▸ **Exercise**
Where does the word "Acapulco" occur in the entries below? Copy every line that has it.

▸ **Available records**
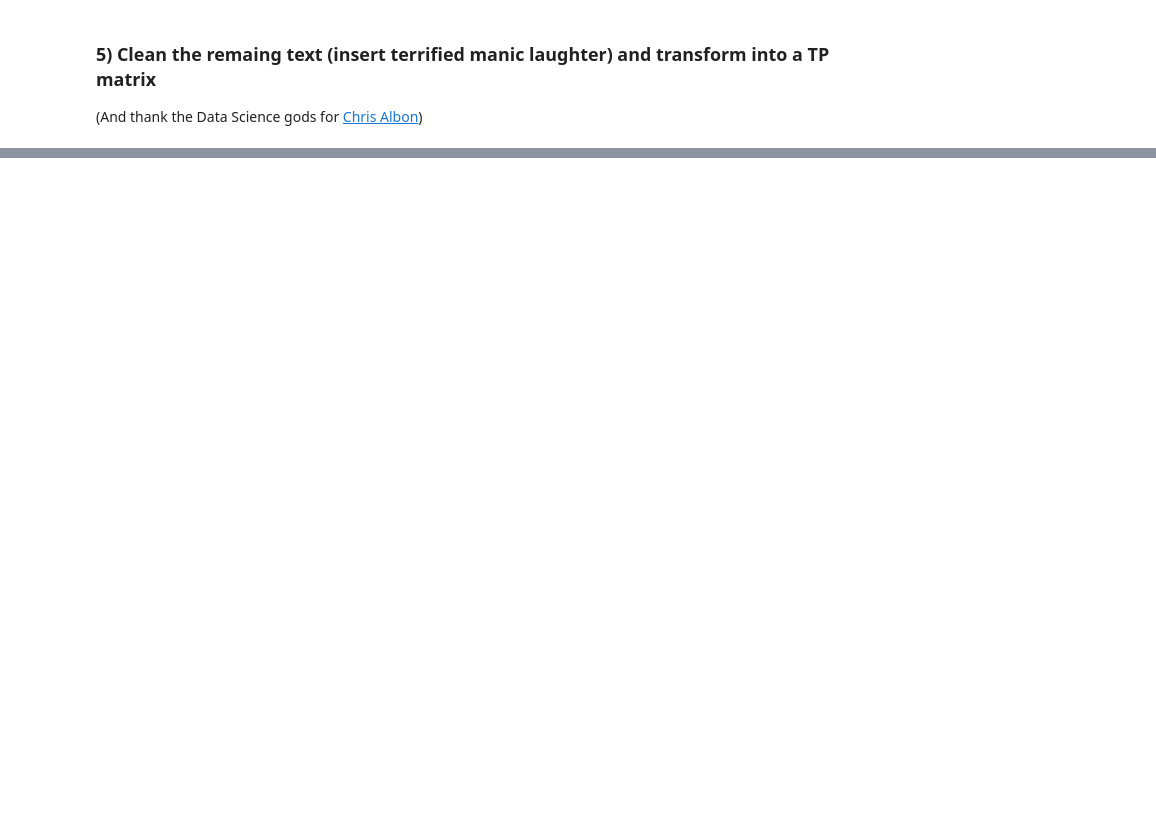
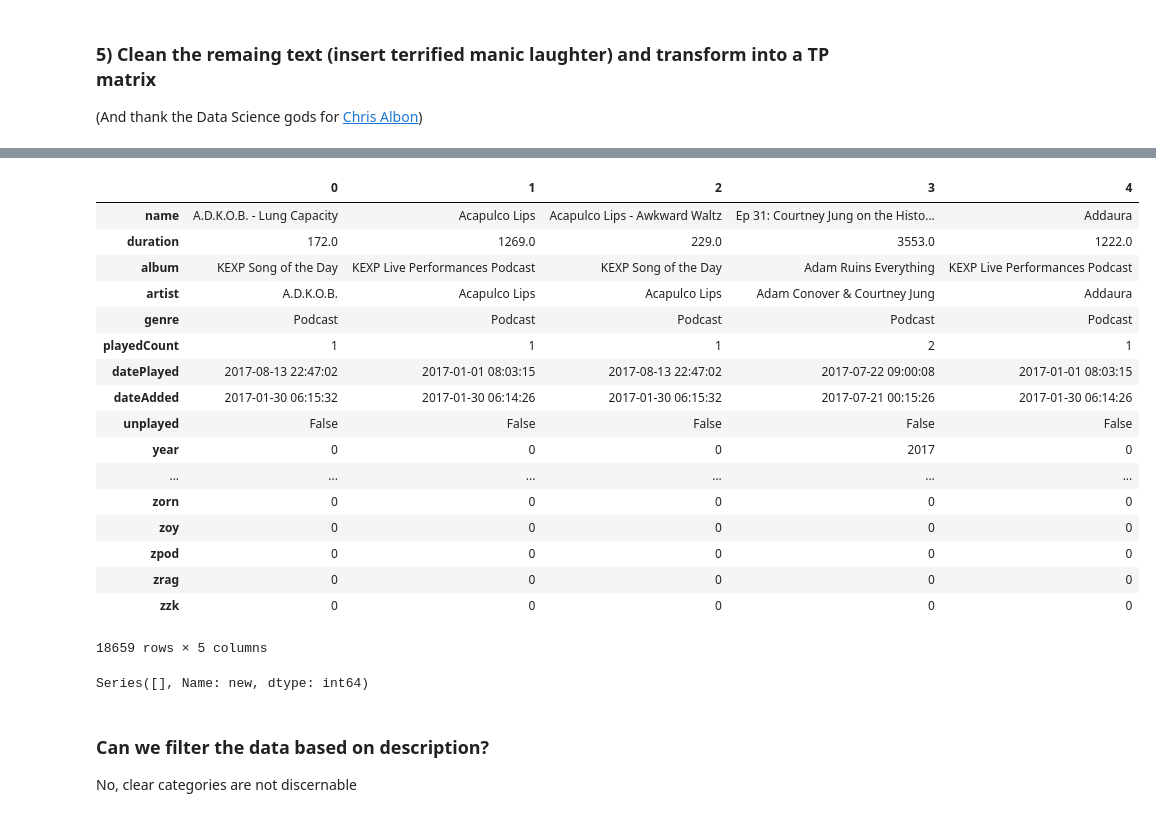
Before and after one commit to BEugeneSmith/PodcastAnalysis2017, a Jupyter notebook: ExplorationNotebook_upd110717.ipynb, the cells around one changed output, grey strips where cells are left out. Drawn from its saved outputs; the diff is of its cells as text; code cells hidden in the pictures; blank space fills up the shorter version.

```diff
--- a/ExplorationNotebook_upd110717.ipynb
+++ b/ExplorationNotebook_upd110717.ipynb
@@ -385,0 +397,31 @@ term_presence_matrix
+# %%
+podcast_data = podcast_data.reset_index(drop=True)
+combined_podcast_data = pd.concat([podcast_data,term_presence_matrix_filt],axis=1,ignore_index=False)
+# %%
+combined_podcast_data.head().T
+# %% [output]
+|  | 0 | 1 | 2 | 3 | 4 |
+| name | A.D.K.O.B. - Lung Capacity | Acapulco Lips | Acapulco Lips - Awkward Waltz | Ep 31: Courtney Jung on the Histo... | Addaura |
+| duration | 172.0 | 1269.0 | 229.0 | 3553.0 | 1222.0 |
+| album | KEXP Song of the Day | KEXP Live Performances Podcast | KEXP Song of the Day | Adam Ruins Everything | KEXP Live Performances Podcast |
+| artist | A.D.K.O.B. | Acapulco Lips | Acapulco Lips | Adam Conover & Courtney Jung | Addaura |
+| genre | Podcast | Podcast | Podcast | Podcast | Podcast |
+| playedCount | 1 | 1 | 1 | 2 | 1 |
+| datePlayed | 2017-08-13 22:47:02 | 2017-01-01 08:03:15 | 2017-08-13 22:47:02 | 2017-07-22 09:00:08 | 2017-01-01 08:03:15 |
+| dateAdded | 2017-01-30 06:15:32 | 2017-01-30 06:14:26 | 2017-01-30 06:15:32 | 2017-07-21 00:15:26 | 2017-01-30 06:14:26 |
+| unplayed | False | False | False | False | False |
+| year | 0 | 0 | 0 | 2017 | 0 |
+| ... | ... | ... | ... | ... | ... |
+| zorn | 0 | 0 | 0 | 0 | 0 |
+| zoy | 0 | 0 | 0 | 0 | 0 |
+| zpod | 0 | 0 | 0 | 0 | 0 |
+| zrag | 0 | 0 | 0 | 0 | 0 |
+| zzk | 0 | 0 | 0 | 0 | 0 |
+18659 rows × 5 columns
+# %%
+term_presence_matrix_filt[term_presence_matrix_filt['new']>1]['new']
+# %% [output]
+Series([], Name: new, dtype: int64)
+# %% [markdown]
+### Can we filter the data based on description?
+No, clear categories are not discernable
```
Also changed, not shown: parts of 10 cells of this notebook.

▸ **Solution to the exercise**
+| name | A.D.K.O.B. - Lung Capacity | Acapulco Lips | Acapulco Lips - Awkward Waltz | Ep 31: Courtney Jung on the Histo... | Addaura |
+| artist | A.D.K.O.B. | Acapulco Lips | Acapulco Lips | Adam Conover & Courtney Jung | Addaura |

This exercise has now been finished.